left Milan to spend the weekend in a hotel overlooking the harbor at La Spezia,
on Italy's Mediterranean coast.
Some male and female operatives shared the same hotel rooms, records show.
Before heading back to Milan, five members of the group detoured to Florence,
where they checked into the renowned Grand Hotel Baglioni.
Once Abu Omar was safely behind bars in Cairo, some of the operatives who had
helped put him there split up into twos and threes and headed for luxury resort
hotels in the Italian Alps, Tuscany and Venice.
Hotel records indicate at least two couples on those trips shared the same

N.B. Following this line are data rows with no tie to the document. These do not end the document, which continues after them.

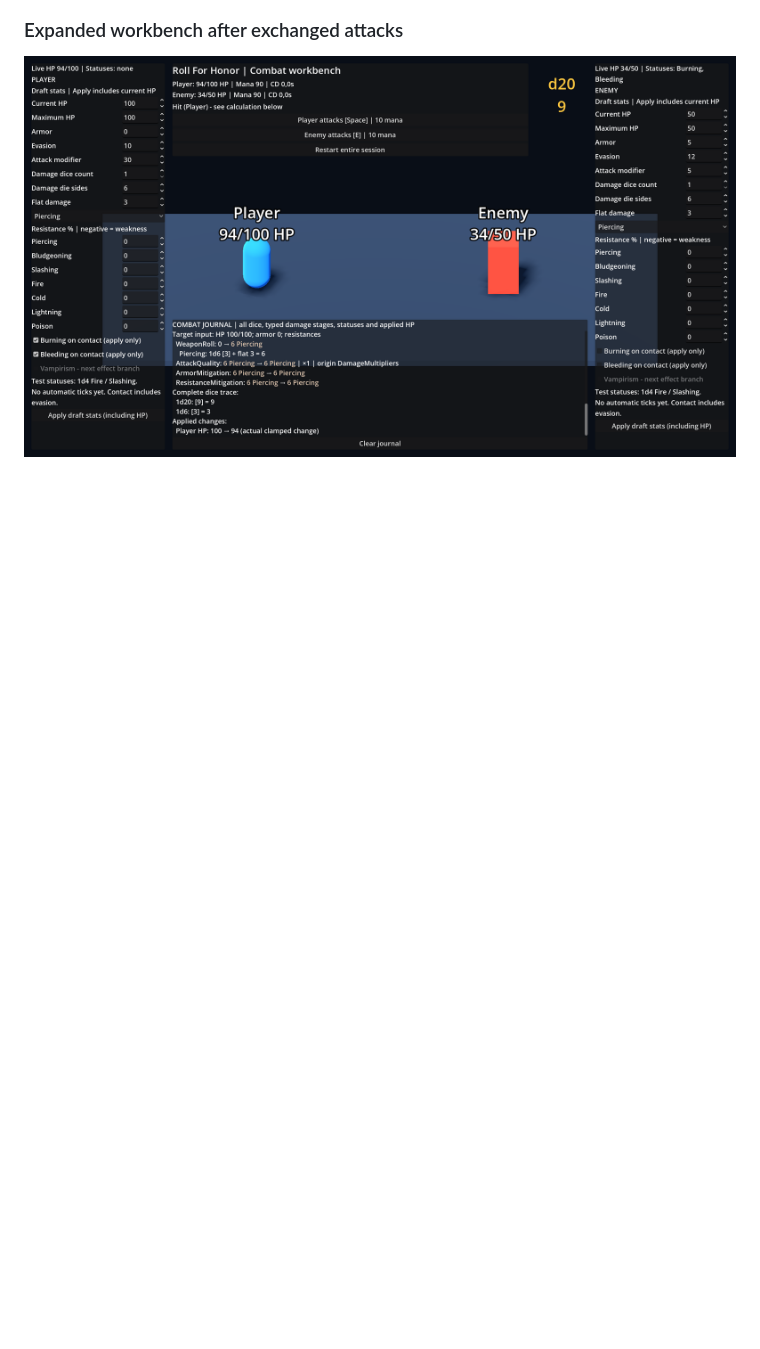
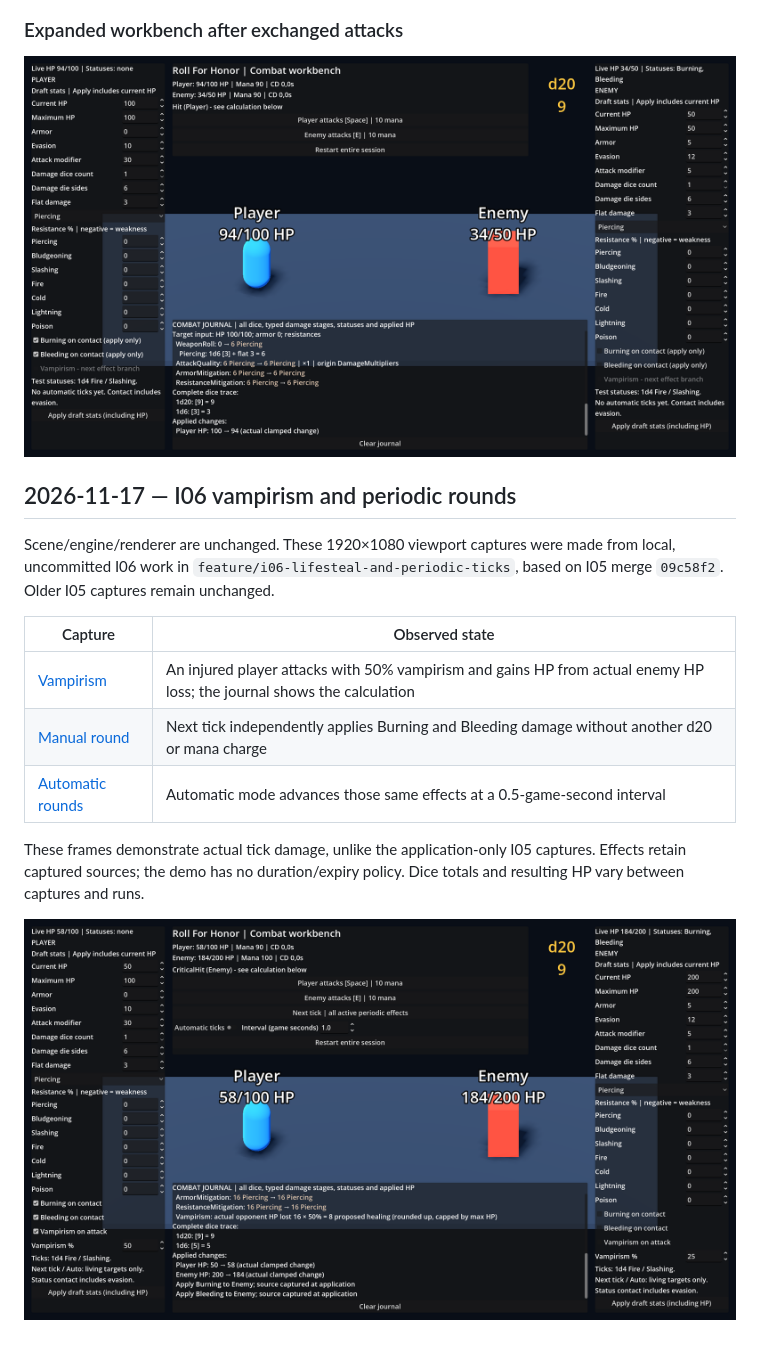
Before and after one commit to koliruslik/RollForHonor, a Markdown page: docs/development-history/README.md, the part around the change. Rendered like a GitHub page; pictures changed too: docs/development-history/2026-11-17/06-lifesteal-impact.png (added); blank space fills up the shorter version.

```diff
--- a/docs/development-history/README.md
+++ b/docs/development-history/README.md
@@ -28,3 +28,21 @@ demonstrate automatic periodic ticks or vampirism. Dice results vary per launch.
 ### Expanded workbench after exchanged attacks
 
 ![Editable workbench combat](2026-11-17/05-workbench-combat-journal.png)
+
+## 2026-11-17 — I06 vampirism and periodic rounds
+
+Scene/engine/renderer are unchanged. These 1920×1080 viewport captures were made
+from local, uncommitted I06 work in `feature/i06-lifesteal-and-periodic-ticks`,
+based on I05 merge `09c58f2`. Older I05 captures remain unchanged.
+
+| Capture | Observed state |
+| --- | --- |
+| [Vampirism](2026-11-17/06-lifesteal-impact.png) | An injured player attacks with 50% vampirism and gains HP from actual enemy HP loss; the journal shows the calculation |
+| [Manual round](2026-11-17/07-manual-periodic-tick.png) | Next tick independently applies Burning and Bleeding damage without another d20 or mana charge |
+| [Automatic rounds](2026-11-17/08-automatic-periodic-ticks.png) | Automatic mode advances those same effects at a 0.5-game-second interval |
+
+These frames demonstrate actual tick damage, unlike the application-only I05
+captures. Effects retain captured sources; the demo has no duration/expiry policy.
+Dice totals and resulting HP vary between captures and runs.
+
+![Vampirism and actual HP changes](2026-11-17/06-lifesteal-impact.png)
```
Also changed, not shown: README.md (+49 -11 lines), docs/development-history/2026-11-17/07-manual-periodic-tick.png (added), docs/development-history/2026-11-17/08-automatic-periodic-ticks.png (added).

rooms. Asked if there had been some operational or other official reason for
the ultra-expensive hotels and side trips, the senior U.S. official shrugged.
"They work hard," he said.
One expense the CIA did spare the U.S. taxpayers was the dozen traffic tickets
generated when the agency's rented cars were photographed by police cameras
driving illegally in the city's bus and taxi lanes. Because the cars had been
rented using false names and addresses, the $500 in fines was paid by the car
Since Sept. 11, 2001, the U.S. intelligence budget has been increased by Congress
to an estimated $40 billion a year, an all-time record.
In their travels around Europe, some of the CIA's rendition teams gravitated
to another vacation resort spot, the Mediterranean island of Palma de Mallorca,
according to a recent report by a Spanish police agency, The Guardia Civil.
At least three planes believed to be owned or operated by the CIA - including
a Boeing 737 that rendered el-Masri to Afghanistan and the Gulfstream executive
jet that Italian prosecutors say flew Abu Omar to Cairo - made at least 10 stops
on Mallorca during 2004.
The Spanish government says it has been assured by the Bush administration
that none of the CIA planes stopping on Spanish soil had prisoners on board
or otherwise infringed Spanish law. At least some of the Mallorcan stopovers
were used to take on fuel after arriving from, or before departing for, the
But according to the Guardia's report, the 737 spent five days on Mallorca
in April of last year before departing for Libya - more time than required for
Another of the Mallorcan stopovers lasted three days. There were five two-day
visits, and three others that lasted a single day and night.
The police say most of the passengers on those flights spent the layovers at
two of Palma's most exclusive hotels, the Mallorca Marriott and the Gran Melia
The five-star Gran Melia charges $1,018 a night for a suite during the month
of September, when several of the stopovers occurred, although it is not known
whether they rented a suite. The $1,018 price does not include breakfast.
At the Marriott, a junior suite goes for $300 a night, and an executive suite
for $325. Access to the hotel's golf course is $65.
According to the local newspaper, the Diario de Mallorca, the hotel bills incurred
during some of those layovers included greens fees, massages and $78 bottles
of Pesquera red wine.
Chicago Tribune correspondents Drew Crosby and
Samuel Loewenberg in Madrid contributed to this report.